Collected data entries.
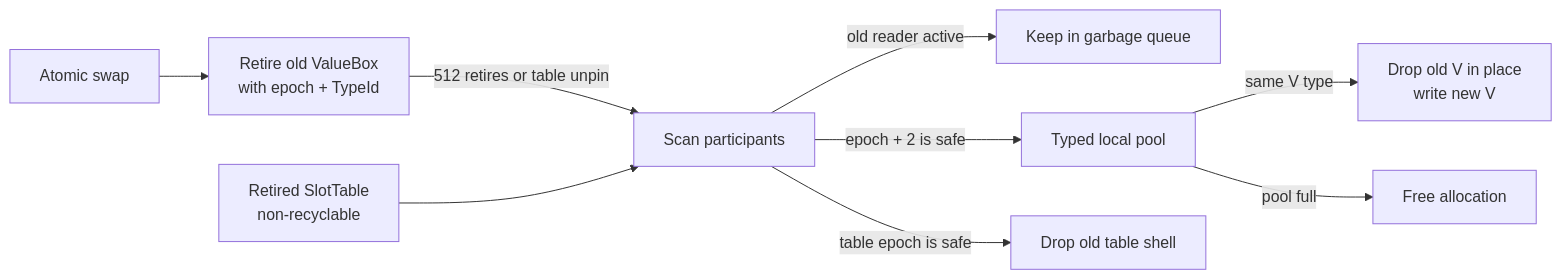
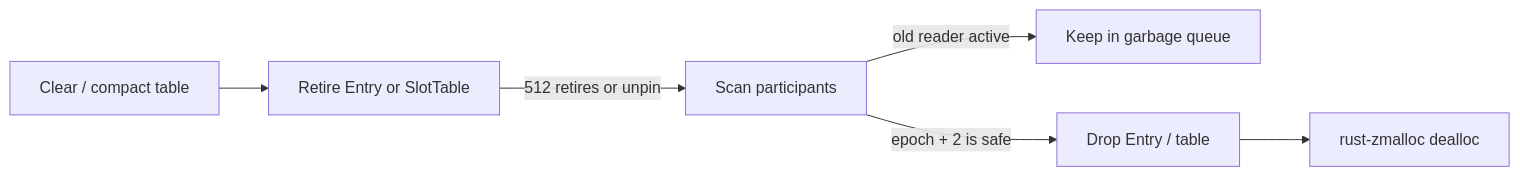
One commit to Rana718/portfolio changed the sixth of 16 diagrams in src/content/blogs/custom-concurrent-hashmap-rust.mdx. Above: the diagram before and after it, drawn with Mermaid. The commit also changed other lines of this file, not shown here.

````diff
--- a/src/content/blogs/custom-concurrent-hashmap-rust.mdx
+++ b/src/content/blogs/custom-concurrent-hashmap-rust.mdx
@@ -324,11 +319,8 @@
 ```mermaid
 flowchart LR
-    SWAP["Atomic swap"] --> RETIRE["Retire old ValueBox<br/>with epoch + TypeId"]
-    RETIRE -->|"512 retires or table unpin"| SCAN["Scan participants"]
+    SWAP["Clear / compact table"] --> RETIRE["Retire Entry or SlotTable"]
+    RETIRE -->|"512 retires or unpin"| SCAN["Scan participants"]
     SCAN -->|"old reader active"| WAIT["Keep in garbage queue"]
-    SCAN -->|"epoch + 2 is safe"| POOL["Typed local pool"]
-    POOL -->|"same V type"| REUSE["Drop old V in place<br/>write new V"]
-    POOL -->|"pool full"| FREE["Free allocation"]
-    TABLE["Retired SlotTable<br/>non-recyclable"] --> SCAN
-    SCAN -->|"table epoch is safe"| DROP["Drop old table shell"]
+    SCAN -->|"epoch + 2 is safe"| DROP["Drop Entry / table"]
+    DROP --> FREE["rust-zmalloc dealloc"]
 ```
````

Task prompt.
Report back every line of the entries in which "rust" occurs.

Response to the exercise.
One commit to Rana718/portfolio changed the sixth of 16 diagrams in src/content/blogs/custom-concurrent-hashmap-rust.mdx. Above: the diagram before and after it, drawn with Mermaid. The commit also changed other lines of this file, not shown here.
--- a/src/content/blogs/custom-concurrent-hashmap-rust.mdx
+++ b/src/content/blogs/custom-concurrent-hashmap-rust.mdx
+    DROP --> FREE["rust-zmalloc dealloc"]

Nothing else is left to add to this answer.